WHAT NEEDS TO BE DONE
Your task is to extract every entry that follows word for word while excluding the pictures.

RECORDS SUPPLIED
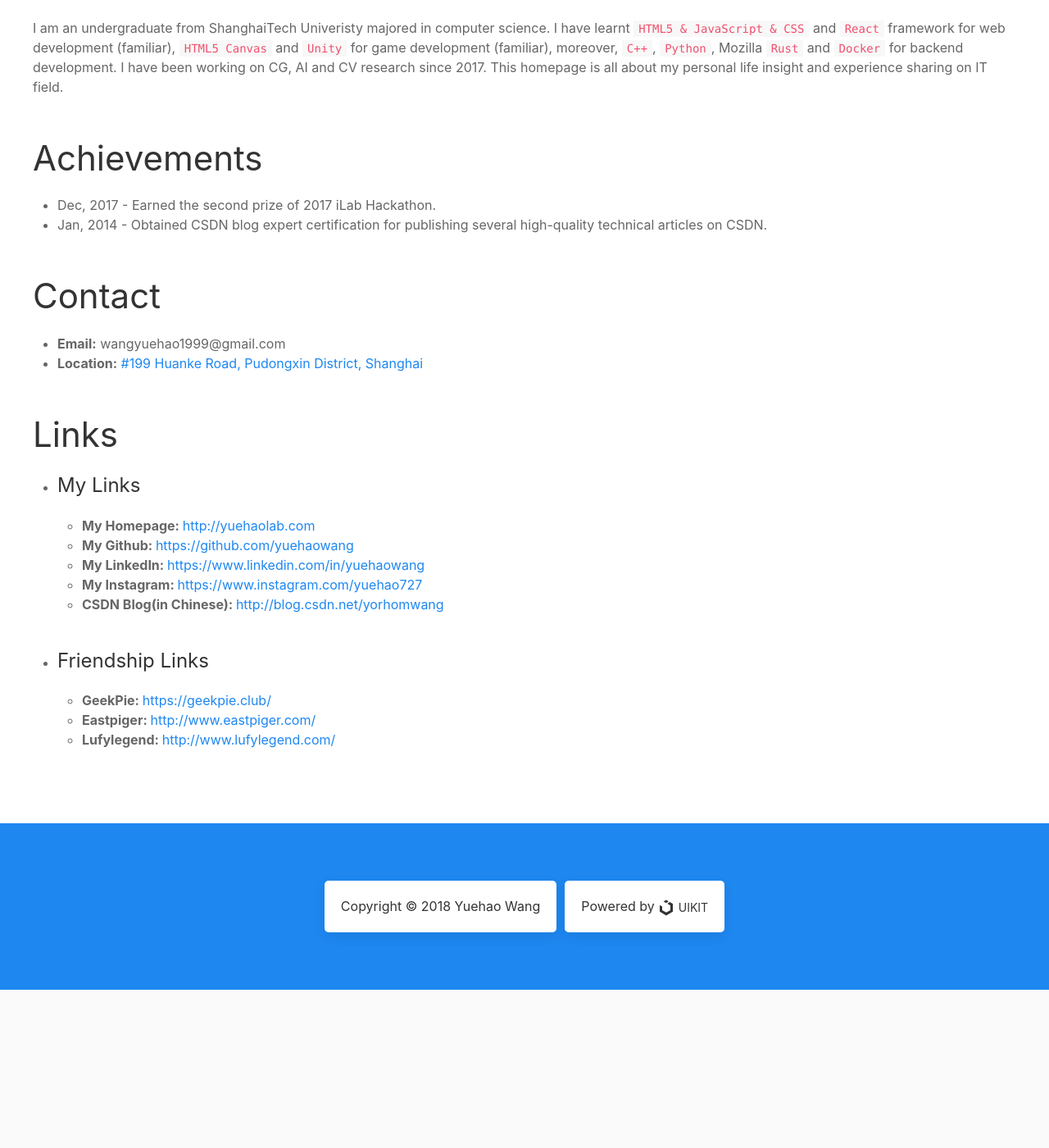
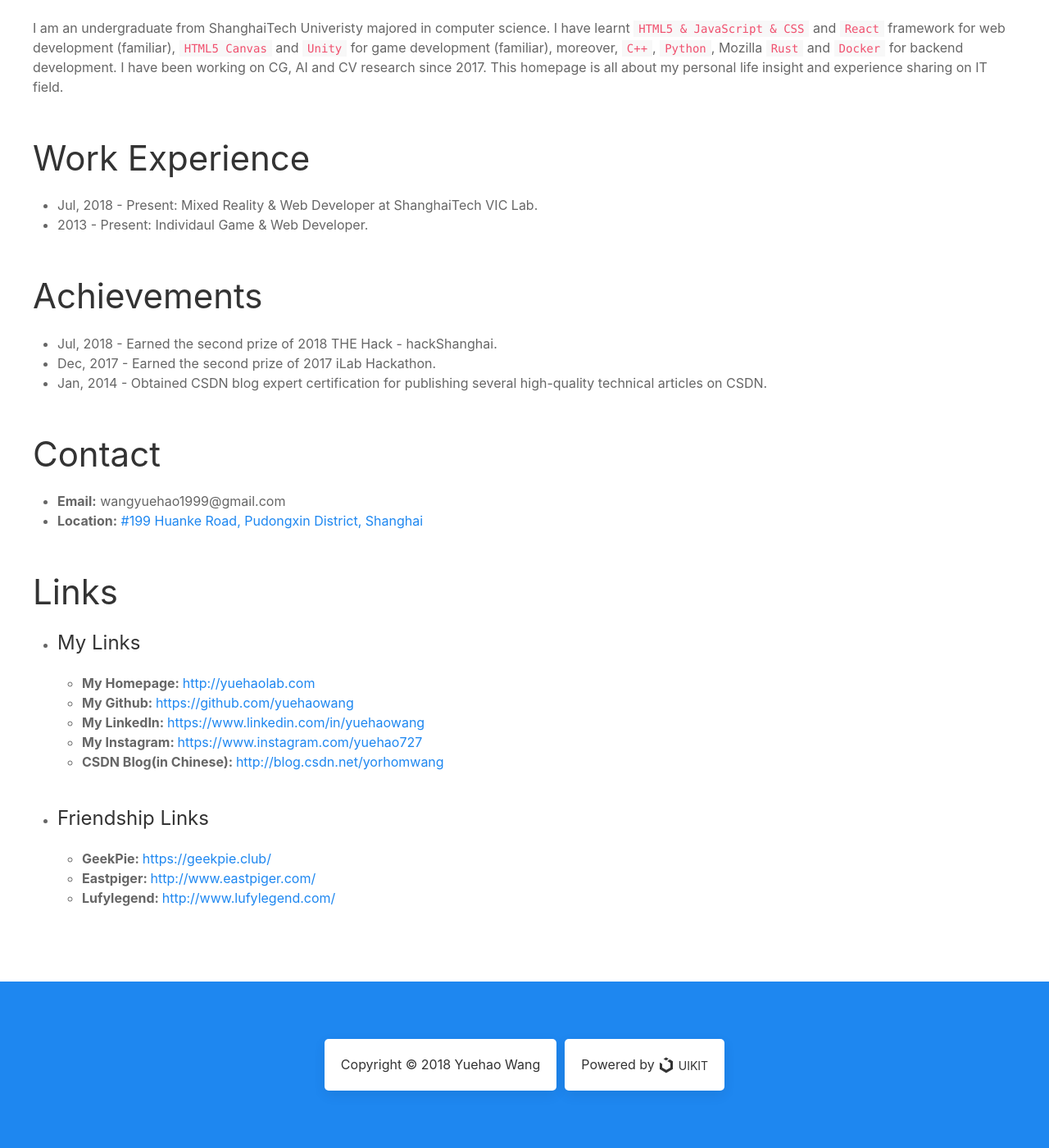
Before and after one commit to yuehaowang/yuehaolab.com, a Python web app: template templates/about.html in a window 1280 px wide. Shown: the part 419-1819 px from the top of the page at 82% size. Before the commit the page ends 1626 px from the top, so only its background shows below. Run offline with Jinja, Linux system fonts and the light colour scheme; the template is opened without the code that fills it, so the values that code supplies are empty.

Commit message:
Update about page.

```diff
--- a/templates/about.html
+++ b/templates/about.html
@@ -13,9 +13,20 @@
 	</div>
 
 	<div class="paragraph">
+		<h1>Work Experience</h1>
+		<p>
+			<ul>
+				<li>Jul, 2018 - Present: Mixed Reality &amp; Web Developer at ShanghaiTech VIC Lab.</li>
+				<li>2013 - Present: Individaul Game &amp; Web Developer.</li>
+			</ul>
+		</p>
+	</div>
+
+	<div class="paragraph">
 		<h1>Achievements</h1>
 		<p>
 			<ul>
+				<li>Jul, 2018 - Earned the second prize of 2018 THE Hack - hackShanghai.</li>
 				<li>Dec, 2017 - Earned the second prize of 2017 iLab Hackathon.</li>
 				<li>Jan, 2014 - Obtained CSDN blog expert certification for publishing several high-quality technical articles on CSDN.</li>
 			</ul>
```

SOLUTION TO THE PROBLEM
Before and after one commit to yuehaowang/yuehaolab.com, a Python web app: template templates/about.html in a window 1280 px wide. Shown: the part 419-1819 px from the top of the page at 82% size. Before the commit the page ends 1626 px from the top, so only its background shows below. Run offline with Jinja, Linux system fonts and the light colour scheme; the template is opened without the code that fills it, so the values that code supplies are empty.

Commit message:
Update about page.

```diff
--- a/templates/about.html
+++ b/templates/about.html
@@ -13,9 +13,20 @@
 	</div>
 
 	<div class="paragraph">
+		<h1>Work Experience</h1>
+		<p>
+			<ul>
+				<li>Jul, 2018 - Present: Mixed Reality &amp; Web Developer at ShanghaiTech VIC Lab.</li>
+				<li>2013 - Present: Individaul Game &amp; Web Developer.</li>
+			</ul>
+		</p>
+	</div>
+
+	<div class="paragraph">
 		<h1>Achievements</h1>
 		<p>
 			<ul>
+				<li>Jul, 2018 - Earned the second prize of 2018 THE Hack - hackShanghai.</li>
 				<li>Dec, 2017 - Earned the second prize of 2017 iLab Hackathon.</li>
 				<li>Jan, 2014 - Obtained CSDN blog expert certification for publishing several high-quality technical articles on CSDN.</li>
 			</ul>
```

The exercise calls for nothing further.